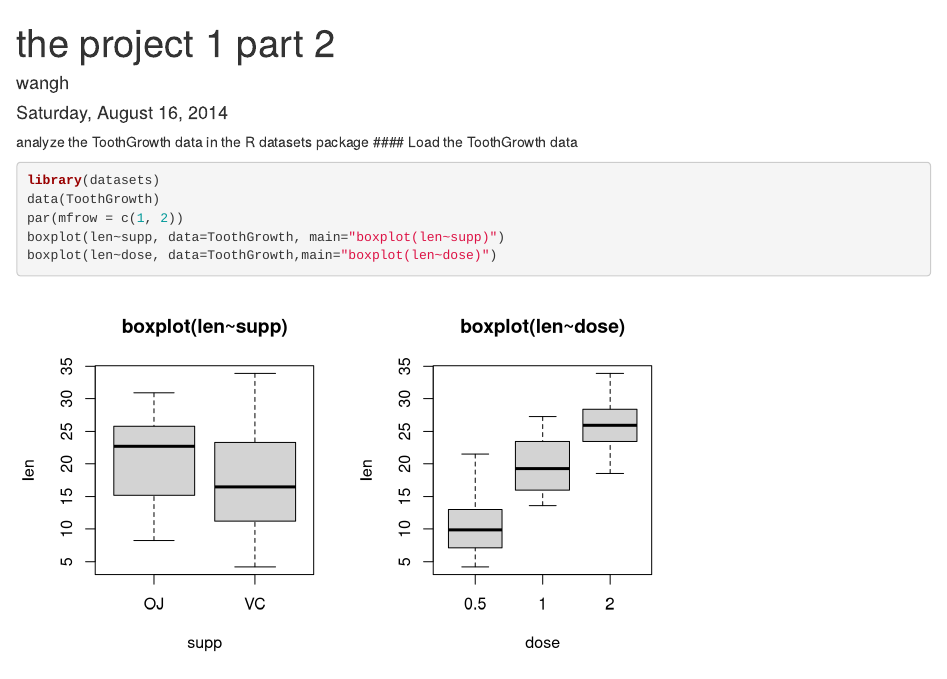
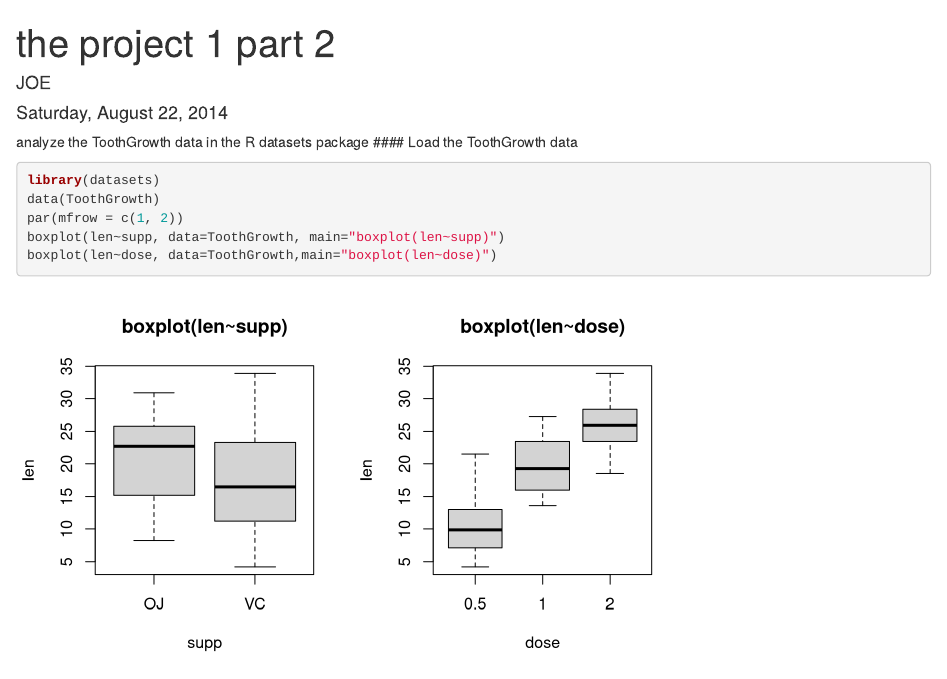
Before and after one commit to DrJoePrathap/Coursera-Statistical-Inference, an R Markdown document (PART2.Rmd): the page in a window 1100 px wide, from its top. Rendered offline with R 4.5, knitr and Pandoc, with nearby package versions.

Commit message:
Update PART2.Rmd

```diff
--- a/PART2.Rmd
+++ b/PART2.Rmd
@@ -1,7 +1,7 @@
 ---
 title: "the project 1 part 2"
-author: "wangh"
-date: "Saturday, August 16, 2014"
+author: "JOE"
+date: "Saturday, August 22, 2014"
 output: html_document
 ---
 analyze the ToothGrowth data in the R datasets package
```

**********

### Exercise description
Your answer should be every line from the material above in which the word "Saturday" appears.

### Task result
-date: "Saturday, August 16, 2014"
+date: "Saturday, August 22, 2014"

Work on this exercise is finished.